Saliva Test Might Someday Replace Needle Prick for Diabetics
FRIDAY, July 11, 2014 (HealthDay News) -- A new type of sensor
for people with diabetes is being developed to measure sugar levels
in the body using saliva instead of blood, researchers report.
Health Tip: First Aid for a Bleeding Wound
(HealthDay News) -- An open wound can be frightening. But
knowing how to administer first aid can help stop the bleeding and
Health Tip: Quit Smoking, Especially While Pregnant
(HealthDay News) -- If you're pregnant or trying, you've
probably been told not to smoke.
Delaying Kid's Knee Surgery Could Be a Bad Play, Study Finds
FRIDAY, July 11, 2014 (HealthDay News) -- Delaying surgery to
repair damage to the anterior cruciate ligament (ACL) -- the main
ligament in the middle of the knee -- could increase a young
athlete's risk for further injuries, researchers report.
Researchers Assess New Way to Boost Polio Immunity
FRIDAY, July 11, 2014 (HealthDay News) -- Polio is history in
much of the world, but remains common in places like Afghanistan,
Nigeria and Pakistan.
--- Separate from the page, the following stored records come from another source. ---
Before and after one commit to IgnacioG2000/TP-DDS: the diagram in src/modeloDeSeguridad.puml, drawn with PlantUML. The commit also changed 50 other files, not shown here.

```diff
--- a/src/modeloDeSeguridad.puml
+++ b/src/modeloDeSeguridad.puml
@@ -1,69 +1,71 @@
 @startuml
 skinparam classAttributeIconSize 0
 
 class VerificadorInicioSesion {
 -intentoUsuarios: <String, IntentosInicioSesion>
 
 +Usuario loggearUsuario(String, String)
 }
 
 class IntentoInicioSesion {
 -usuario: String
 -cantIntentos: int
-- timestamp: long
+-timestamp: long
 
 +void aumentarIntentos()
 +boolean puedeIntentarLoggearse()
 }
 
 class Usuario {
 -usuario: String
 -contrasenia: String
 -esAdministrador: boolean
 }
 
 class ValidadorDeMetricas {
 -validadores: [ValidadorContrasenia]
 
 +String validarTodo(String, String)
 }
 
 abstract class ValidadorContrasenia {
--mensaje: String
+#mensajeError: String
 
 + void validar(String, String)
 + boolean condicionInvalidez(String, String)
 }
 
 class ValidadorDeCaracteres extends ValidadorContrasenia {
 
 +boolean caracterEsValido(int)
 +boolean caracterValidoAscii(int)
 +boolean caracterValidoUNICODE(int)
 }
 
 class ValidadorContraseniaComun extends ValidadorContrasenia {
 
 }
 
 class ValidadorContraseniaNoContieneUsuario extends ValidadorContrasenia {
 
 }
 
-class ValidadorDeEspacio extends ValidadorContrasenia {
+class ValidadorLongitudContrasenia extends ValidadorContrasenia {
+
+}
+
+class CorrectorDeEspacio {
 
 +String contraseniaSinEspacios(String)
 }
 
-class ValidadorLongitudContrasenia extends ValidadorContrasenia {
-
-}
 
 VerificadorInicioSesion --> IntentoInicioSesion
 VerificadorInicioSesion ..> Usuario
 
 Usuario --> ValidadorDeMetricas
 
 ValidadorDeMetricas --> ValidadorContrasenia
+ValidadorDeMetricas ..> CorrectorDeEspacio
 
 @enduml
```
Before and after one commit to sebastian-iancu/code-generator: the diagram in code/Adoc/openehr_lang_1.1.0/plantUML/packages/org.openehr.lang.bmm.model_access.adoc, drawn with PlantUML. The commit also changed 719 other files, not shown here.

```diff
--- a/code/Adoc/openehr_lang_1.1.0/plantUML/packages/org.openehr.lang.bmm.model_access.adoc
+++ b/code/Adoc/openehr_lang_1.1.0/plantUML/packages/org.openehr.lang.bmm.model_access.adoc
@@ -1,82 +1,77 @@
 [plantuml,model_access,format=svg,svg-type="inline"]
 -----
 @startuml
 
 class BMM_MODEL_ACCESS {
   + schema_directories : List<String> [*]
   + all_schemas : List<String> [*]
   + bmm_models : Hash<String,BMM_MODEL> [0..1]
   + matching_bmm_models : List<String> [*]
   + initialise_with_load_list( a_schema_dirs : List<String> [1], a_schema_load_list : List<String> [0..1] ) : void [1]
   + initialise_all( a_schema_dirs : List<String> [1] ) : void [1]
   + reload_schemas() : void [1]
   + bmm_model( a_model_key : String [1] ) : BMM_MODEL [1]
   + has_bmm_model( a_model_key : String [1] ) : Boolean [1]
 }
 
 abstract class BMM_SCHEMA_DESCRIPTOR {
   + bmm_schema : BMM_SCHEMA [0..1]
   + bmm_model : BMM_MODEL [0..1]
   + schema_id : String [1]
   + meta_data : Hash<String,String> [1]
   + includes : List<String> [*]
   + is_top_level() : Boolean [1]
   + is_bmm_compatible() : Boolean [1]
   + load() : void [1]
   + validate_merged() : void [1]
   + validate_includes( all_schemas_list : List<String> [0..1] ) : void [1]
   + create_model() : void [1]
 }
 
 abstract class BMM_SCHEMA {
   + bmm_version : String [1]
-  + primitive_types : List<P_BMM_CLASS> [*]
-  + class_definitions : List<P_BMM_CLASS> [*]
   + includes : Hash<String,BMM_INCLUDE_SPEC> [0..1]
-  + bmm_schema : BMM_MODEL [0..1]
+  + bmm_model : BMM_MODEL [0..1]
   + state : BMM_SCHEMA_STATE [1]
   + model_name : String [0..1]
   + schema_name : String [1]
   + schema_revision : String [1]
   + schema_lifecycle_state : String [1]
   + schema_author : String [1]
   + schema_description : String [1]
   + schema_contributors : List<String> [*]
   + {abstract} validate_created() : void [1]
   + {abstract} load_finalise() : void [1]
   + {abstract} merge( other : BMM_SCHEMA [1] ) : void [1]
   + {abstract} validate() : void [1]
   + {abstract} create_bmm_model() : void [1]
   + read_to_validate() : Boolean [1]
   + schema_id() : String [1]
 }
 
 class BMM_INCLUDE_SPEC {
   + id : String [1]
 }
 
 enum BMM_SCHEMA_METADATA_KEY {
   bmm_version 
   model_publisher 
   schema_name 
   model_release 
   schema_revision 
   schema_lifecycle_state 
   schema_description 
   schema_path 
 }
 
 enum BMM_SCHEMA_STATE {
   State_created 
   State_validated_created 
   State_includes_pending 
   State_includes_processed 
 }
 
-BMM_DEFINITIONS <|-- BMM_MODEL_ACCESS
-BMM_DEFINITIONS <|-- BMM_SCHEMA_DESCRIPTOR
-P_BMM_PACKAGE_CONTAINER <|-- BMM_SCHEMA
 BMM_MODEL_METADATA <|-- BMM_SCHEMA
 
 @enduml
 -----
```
Giving vaccinated children an extra dose of
inactivated polio vaccine could boost their immunity and help
eradicate the highly infectious disease, a new study suggests.
Stem Cells May Ease Urinary Incontinence, Study Says
FRIDAY, July 11, 2014 (HealthDay News) -- For the millions of
women who can't cough, sneeze or laugh without losing bladder
control, researchers are testing a treatment that uses stem cells
to regenerate weakened urethra muscles.
A Little Alcohol May Not Be Good for Your Heart After All
FRIDAY, July 11, 2014 (HealthDay News) -- A new study challenges
the widely held belief that light drinking of alcohol may be good
for your heart.
Dengue Fever Vaccine Shows Some Promise in Trial
THURSDAY, July 10, 2014 (HealthDay News) -- A potential vaccine
to protect children from the worldwide scourge of dengue fever was
somewhat successful in a trial among Asian children.
Depression May Make It Harder to Beat Prostate Cancer
FRIDAY, July 11, 2014 (HealthDay News) -- Prostate cancer
patients are more likely to be diagnosed with aggressive disease,
receive less effective treatment and die sooner if they also have
depression, a new study suggests.
Mississippi Girl Thought Cured of HIV Shows Signs of Infection
THURSDAY, July 10, 2014 (HealthDay News) -- A Mississippi girl
born with HIV who was thought to be cured by immediate and
aggressive drug treatment has relapsed, with new tests showing
detectable levels of the AIDS-causing virus in her bloodstream,
disappointed federal officials announced Thursday afternoon.
Health Highlights: July 11, 2014
Here are some of the latest health and medical news
developments, compiled by the editors of HealthDay: